Aim of the task:
Pull each line containing "None" out of the data and copy it.
*** Material provided Section Begins ***
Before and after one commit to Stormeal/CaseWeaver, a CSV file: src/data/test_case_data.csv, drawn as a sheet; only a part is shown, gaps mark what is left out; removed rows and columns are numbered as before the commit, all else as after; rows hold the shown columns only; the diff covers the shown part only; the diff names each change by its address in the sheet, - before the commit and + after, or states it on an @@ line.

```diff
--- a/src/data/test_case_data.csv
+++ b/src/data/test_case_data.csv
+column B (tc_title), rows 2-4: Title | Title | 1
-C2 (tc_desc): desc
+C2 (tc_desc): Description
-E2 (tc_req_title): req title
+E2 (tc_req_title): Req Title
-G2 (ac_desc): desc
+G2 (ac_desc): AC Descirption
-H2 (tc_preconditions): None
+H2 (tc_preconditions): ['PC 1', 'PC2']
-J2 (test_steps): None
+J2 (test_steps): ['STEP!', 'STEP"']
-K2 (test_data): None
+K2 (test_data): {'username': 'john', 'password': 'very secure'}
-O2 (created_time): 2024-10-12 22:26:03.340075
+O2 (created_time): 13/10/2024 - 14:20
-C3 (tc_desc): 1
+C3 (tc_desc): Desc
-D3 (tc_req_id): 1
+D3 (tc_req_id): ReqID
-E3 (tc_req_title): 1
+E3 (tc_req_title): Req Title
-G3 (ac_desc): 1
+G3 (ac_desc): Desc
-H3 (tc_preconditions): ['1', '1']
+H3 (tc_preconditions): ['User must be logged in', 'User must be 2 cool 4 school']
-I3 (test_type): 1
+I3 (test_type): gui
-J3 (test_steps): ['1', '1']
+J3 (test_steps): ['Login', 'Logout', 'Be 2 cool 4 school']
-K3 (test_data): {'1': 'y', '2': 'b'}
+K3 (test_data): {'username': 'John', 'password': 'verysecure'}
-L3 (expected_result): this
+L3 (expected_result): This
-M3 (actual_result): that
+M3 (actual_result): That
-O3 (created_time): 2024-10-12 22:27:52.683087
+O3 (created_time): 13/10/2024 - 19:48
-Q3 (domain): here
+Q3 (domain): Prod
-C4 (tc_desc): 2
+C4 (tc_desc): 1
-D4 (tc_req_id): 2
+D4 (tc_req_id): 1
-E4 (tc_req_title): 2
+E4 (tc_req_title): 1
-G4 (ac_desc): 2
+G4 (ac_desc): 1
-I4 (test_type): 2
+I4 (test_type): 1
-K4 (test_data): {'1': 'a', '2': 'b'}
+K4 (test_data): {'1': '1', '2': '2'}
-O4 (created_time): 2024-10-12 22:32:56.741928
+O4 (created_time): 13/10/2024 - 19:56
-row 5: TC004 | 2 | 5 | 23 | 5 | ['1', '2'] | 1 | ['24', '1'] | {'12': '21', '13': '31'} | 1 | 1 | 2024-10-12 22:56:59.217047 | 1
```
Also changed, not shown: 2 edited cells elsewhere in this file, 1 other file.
*** Material provided Section Ends ***
Task response:
-H2 (tc_preconditions): None
-J2 (test_steps): None
-K2 (test_data): None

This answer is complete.